• What you should do
Go through the data below line by line. Give only the number of lines that contain "sehr".

Front-end code edit data
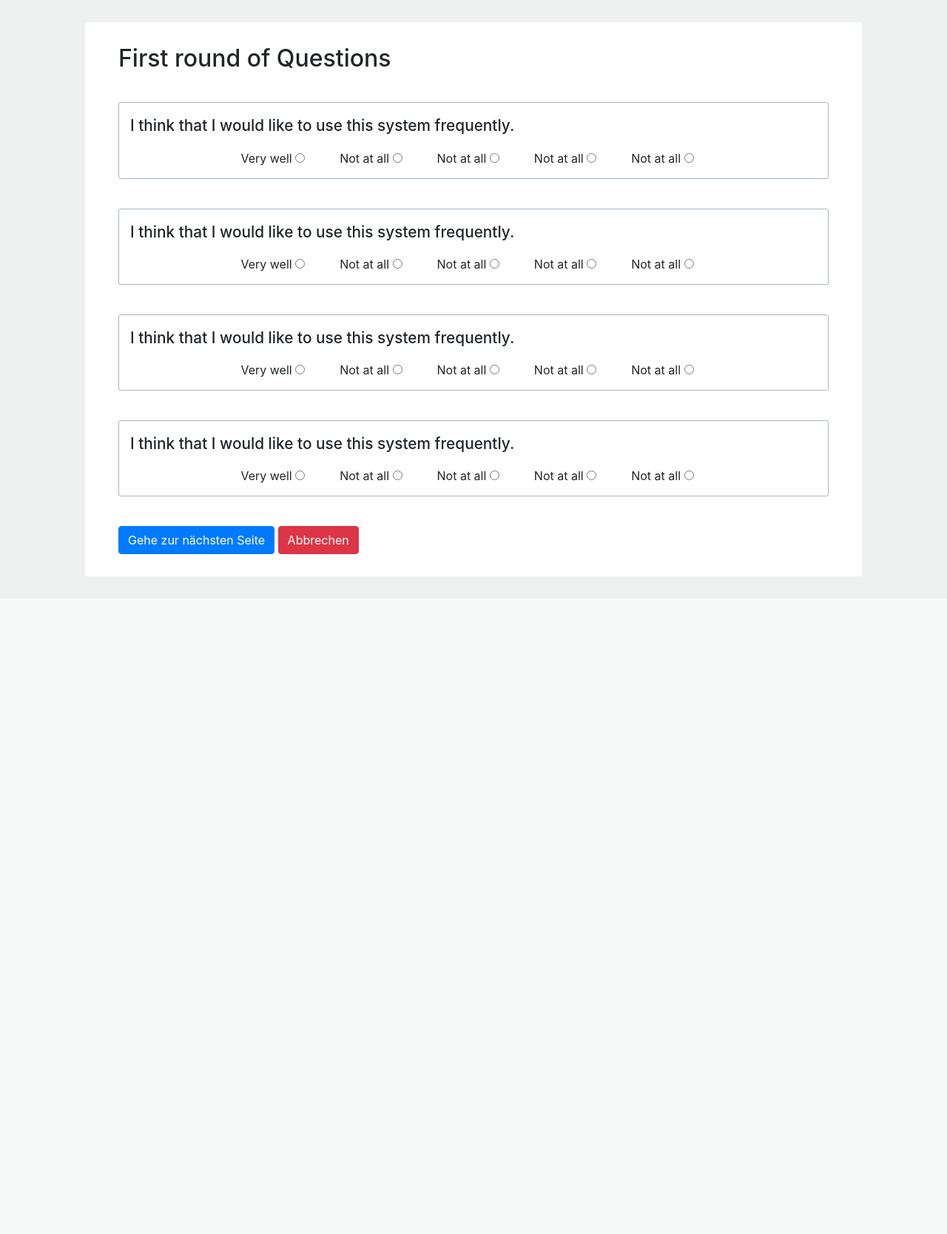
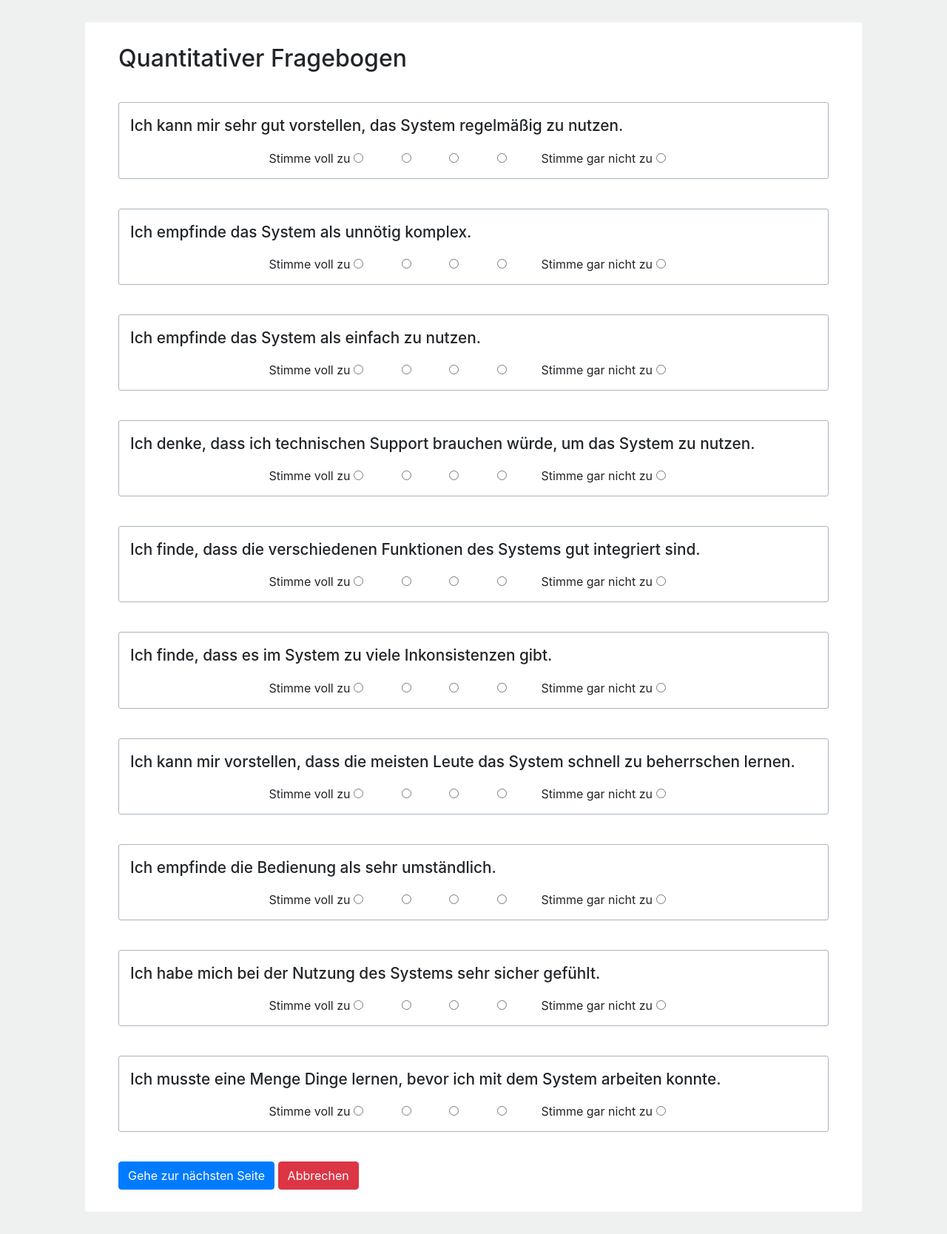
Before and after one commit to davidrzs/System-Usability-Scale-Client, a Flask app: page /sus/1 in a window 1280 px wide. Shown: the whole page at 74% size. Before the commit the page ends 749 px from the top, so only its background shows below. Run offline with Flask 2, Linux system fonts and the light colour scheme; some libraries are stand-ins or nearby versions.

Commit message:
Added all questions

```diff
--- a/forms.py
+++ b/forms.py
@@ -4,32 +4,22 @@ from wtforms.validators import DataRequired
 from wtforms.widgets import TextArea
 
 class Step1(FlaskForm):
-    q1 = RadioField('test1',validators=[DataRequired()],choices=[('1','Very well'),('2','Not at all'), ('3','Not at all'), ('4','Not at all'), ('5','Not at all')])
-    q2 = RadioField('test1',validators=[DataRequired()],choices=[('1','Very well'),('2','Not at all'), ('3','Not at all'), ('4','Not at all'), ('5','Not at all')])
-    q3 = RadioField('test1',validators=[DataRequired()],choices=[('1','Very well'),('2','Not at all'), ('3','Not at all'), ('4','Not at all'), ('5','Not at all')])
-    q4 = RadioField('test1',validators=[DataRequired()],choices=[('1','Very well'),('2','Not at all'), ('3','Not at all'), ('4','Not at all'), ('5','Not at all')])
-    #q5 = RadioField('test1',choices=[('1','Very well'),('2','Not at all'), ('3','Not at all'), ('4','Not at all'), ('5','Not at all')])
-    #q6 = RadioField('test1',choices=[('1','Very well'),('2','Not at all'), ('3','Not at all'), ('4','Not at all'), ('5','Not at all')])
-    #q7 = RadioField('test1',choices=[('1','Very well'),('2','Not at all'), ('3','Not at all'), ('4','Not at all'), ('5','Not at all')])
-    #q8 = RadioField('test1',choices=[('1','Very well'),('2','Not at all'), ('3','Not at all'), ('4','Not at all'), ('5','Not at all')])
-    #q9 = RadioField('test1',choices=[('1','Very well'),('2','Not at all'), ('3','Not at all'), ('4','Not at all'), ('5','Not at all')])
-    #q10 = RadioField('test1',choices=[('1','Very well'),('2','Not at all'), ('3','Not at all'), ('4','Not at all'), ('5','Not at all')])
+    q1 = RadioField('test1',validators=[DataRequired()],choices=[('1','Stimme voll zu'),('2',''), ('3',''), ('4',''), ('5','Stimme gar nicht zu')])
+    q2 = RadioField('test1',validators=[DataRequired()],choices=[('1','Stimme voll zu'),('2',''), ('3',''), ('4',''), ('5','Stimme gar nicht zu')])
+    q3 = RadioField('test1',validators=[DataRequired()],choices=[('1','Stimme voll zu'),('2',''), ('3',''), ('4',''), ('5','Stimme gar nicht zu')])
+    q4 = RadioField('test1',validators=[DataRequired()],choices=[('1','Stimme voll zu'),('2',''), ('3',''), ('4',''), ('5','Stimme gar nicht zu')])
+    q5 = RadioField('test1',choices=[('1','Stimme voll zu'),('2',''), ('3',''), ('4',''), ('5','Stimme gar nicht zu')])
+    q6 = RadioField('test1',choices=[('1','Stimme voll zu'),('2',''), ('3',''), ('4',''), ('5','Stimme gar nicht zu')])
+    q7 = RadioField('test1',choices=[('1','Stimme voll zu'),('2',''), ('3',''), ('4',''), ('5','Stimme gar nicht zu')])
+    q8 = RadioField('test1',choices=[('1','Stimme voll zu'),('2',''), ('3',''), ('4',''), ('5','Stimme gar nicht zu')])
+    q9 = RadioField('test1',choices=[('1','Stimme voll zu'),('2',''), ('3',''), ('4',''), ('5','Stimme gar nicht zu')])
+    q10 = RadioField('test1',choices=[('1','Stimme voll zu'),('2',''), ('3',''), ('4',''), ('5','Stimme gar nicht zu')])
 
 
 class Step2(FlaskForm):
-    name = StringField('name', widget=TextArea(), validators=[DataRequired()])
-
-"""
-
-    I think that I would like to use this system frequently.
-    I found the system unnecessarily complex.
-    I thought the system was easy to use.
-    I think that I would need the support of a technical person to be able to use this system.
-    I found the various functions in this system were well integrated.
-    I thought there was too much inconsistency in this system.
-    I would imagine that most people would learn to use this system very quickly.
-    I found the system very cumbersome to use.
-    I felt very confident using the system.
-    I needed to learn a lot of things before I could get going with this system.
-
-"""
+    open1 = StringField('name', widget=TextArea(), validators=[DataRequired()])
+    open2 = StringField('name', widget=TextArea(), validators=[DataRequired()])
+    open3 = StringField('name', widget=TextArea(), validators=[DataRequired()])
+    open4 = StringField('name', widget=TextArea(), validators=[DataRequired()])
+    open5 = StringField('name', widget=TextArea(), validators=[DataRequired()])
+    open6 = StringField('name', widget=TextArea(), validators=[DataRequired()])
--- a/main.py
+++ b/main.py
@@ -69,6 +69,12 @@ def page1():
         session["user"]["q2"] = form.q2.data;
         session["user"]["q3"] = form.q3.data;
         session["user"]["q4"] = form.q4.data;
+        session["user"]["q5"] = form.q5.data;
+        session["user"]["q6"] = form.q6.data;
+        session["user"]["q7"] = form.q7.data;
+        session["user"]["q8"] = form.q8.data;
+        session["user"]["q9"] = form.q9.data;
+        session["user"]["q10"] = form.q10.data;
         # we now redirect the user to part 2
         return redirect('/sus/2')
     if request.method == 'POST':
--- a/templates/index.html
+++ b/templates/index.html
@@ -4,9 +4,9 @@
 
 
 <div class="container">
-<h1>Welcome to the SUS System</h1>
-<p>Please choose one of the two options.</p>
-<a class="btn btn-primary" role="button"  href="./newSurvey">Add a new participant</a>
+<h1>OLAT Usability Study</h1>
+<p>Bitte wählen Sie die blaue Taste um den Fragebogen zu starten</p>
+<a class="btn btn-primary" role="button"  href="./newSurvey">Neuen Teilnehmer hinzufügen</a>
 <a class="btn btn-dark"  role="button" href="./exportToCSVFile">Export data to CSV file in directory</a>
 <a class="btn btn-secondary"  role="button" href="./exportToCSVDownload">Download data as CSV file</a>
 
--- a/templates/sus1.html
+++ b/templates/sus1.html
@@ -2,13 +2,55 @@
 
 {% block questions %}
 <div class="container">
-<h2>First round of Questions</h2>
+<h2>Quantitativer Fragebogen</h2>
         <form method="POST" action="/sus/1">
             {{ form.csrf_token }}
 
             <!--------question 1----->
             <div class="form-group question">
-              <p class="questionText">I think that I would like to use this system frequently.</p>
+              <p class="questionText">Ich kann mir sehr gut vorstellen, das System regelmäßig zu nutzen.</p>
+              <div class="row">
+                <div class="col">
+                </div>
+                {% for subfield in form.q1 %}
+                  <div class="form-check form-check-inline">
+                    <div class="col">
+                      {{subfield.label(class_="form-check-label")}}
+                      {{subfield(class_="form-check-input")}}
+                    </div>
+                  </div>
+                {% endfor %}
+                <div class="col">
+                </div>
+              </div>
+            </div>
+
+
+
+            <!--------question 2----->
+            <div class="form-group question">
+              <p class="questionText">Ich empfinde das System als unnötig komplex.</p>
+              <div class="row">
+                <div class="col">
+                </div>
+                {% for subfield in form.q2 %}
+                  <div class="form-check form-check-inline">
+                    <div class="col">
+                      {{subfield.label(class_="form-check-label")}}
+                      {{subfield(class_="form-check-input")}}
+                    </div>
+                  </div>
+                {% endfor %}
+                <div class="col">
+                </div>
+              </div>
+            </div>
+
+
+
+            <!--------question 3----->
+            <div class="form-group question">
+              <p class="questionText">Ich empfinde das System als einfach zu nutzen.</p>
               <div class="row">
                 <div class="col">
                 </div>
@@ -27,9 +69,9 @@
 
 
 
-            <!--------question 1----->
+            <!--------question 4----->
             <div class="form-group question">
-              <p class="questionText">I think that I would like to use this system frequently.</p>
+              <p class="questionText">Ich denke, dass ich technischen Support brauchen würde, um das System zu nutzen.</p>
               <div class="row">
                 <div class="col">
                 </div>
@@ -46,15 +88,13 @@
               </div>
             </div>
 
-
-
-            <!--------question 1----->
+            <!--------question 5----->
             <div class="form-group question">
-              <p class="questionText">I think that I would like to use this system frequently.</p>
+              <p class="questionText">Ich finde, dass die verschiedenen Funktionen des Systems gut integriert sind.</p>
               <div class="row">
                 <div class="col">
                 </div>
-                {% for subfield in form.q2 %}
+                {% for subfield in form.q5 %}
                   <div class="form-check form-check-inline">
                     <div class="col">
                       {{subfield.label(class_="form-check-label")}}
@@ -67,15 +107,89 @@
               </div>
             </div>
 
-
-
-            <!--------question 1----->
+            <!--------question 6----->
             <div class="form-group question">
-              <p class="questionText">I think that I would like to use this system frequently.</p>
+              <p class="questionText">Ich finde, dass es im System zu viele Inkonsistenzen gibt.</p>
               <div class="row">
                 <div class="col">
                 </div>
-                {% for subfield in form.q1 %}
+                {% for subfield in form.q6 %}
+                  <div class="form-check form-check-inline">
+                    <div class="col">
+                      {{subfield.label(class_="form-check-label")}}
+                      {{subfield(class_="form-check-input")}}
+                    </div>
+                  </div>
+                {% endfor %}
+                <div class="col">
+                </div>
+              </div>
+            </div>
+
+            <!--------question 7----->
+            <div class="form-group question">
+              <p class="questionText">Ich kann mir vorstellen, dass die meisten Leute das System schnell zu beherrschen lernen.</p>
+              <div class="row">
+                <div class="col">
+                </div>
+                {% for subfield in form.q7 %}
+                  <div class="form-check form-check-inline">
+                    <div class="col">
+                      {{subfield.label(class_="form-check-label")}}
+                      {{subfield(class_="form-check-input")}}
+                    </div>
+                  </div>
+                {% endfor %}
+                <div class="col">
+                </div>
+              </div>
+            </div>
+
+            <!--------question 8----->
+            <div class="form-group question">
+              <p class="questionText">Ich empfinde die Bedienung als sehr umständlich.</p>
+              <div class="row">
+                <div class="col">
+                </div>
+                {% for subfield in form.q8 %}
+                  <div class="form-check form-check-inline">
+                    <div class="col">
+                      {{subfield.label(class_="form-check-label")}}
+                      {{subfield(class_="form-check-input")}}
+                    </div>
+                  </div>
+                {% endfor %}
+                <div class="col">
+                </div>
+              </div>
+            </div>
+
+            <!--------question 9----->
+            <div class="form-group question">
+              <p class="questionText">Ich habe mich bei der Nutzung des Systems sehr sicher gefühlt.</p>
+              <div class="row">
+                <div class="col">
+                </div>
+                {% for subfield in form.q9 %}
+                  <div class="form-check form-check-inline">
+                    <div class="col">
+                      {{subfield.label(class_="form-check-label")}}
+                      {{subfield(class_="form-check-input")}}
+                    </div>
+                  </div>
+                {% endfor %}
+                <div class="col">
+                </div>
+              </div>
+            </div>
+
+            <!--------question 10----->
+            <div class="form-group question">
+              <p class="questionText">Ich musste eine Menge Dinge lernen, bevor ich mit dem System arbeiten konnte.</p>
+              <div class="row">
+                <div class="col">
+                </div>
+                {% for subfield in form.q10 %}
                   <div class="form-check form-check-inline">
                     <div class="col">
                       {{subfield.label(class_="form-check-label")}}
```
Also changed, not shown: templates/sus2.html (+34 -4 lines).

• Worked solution
3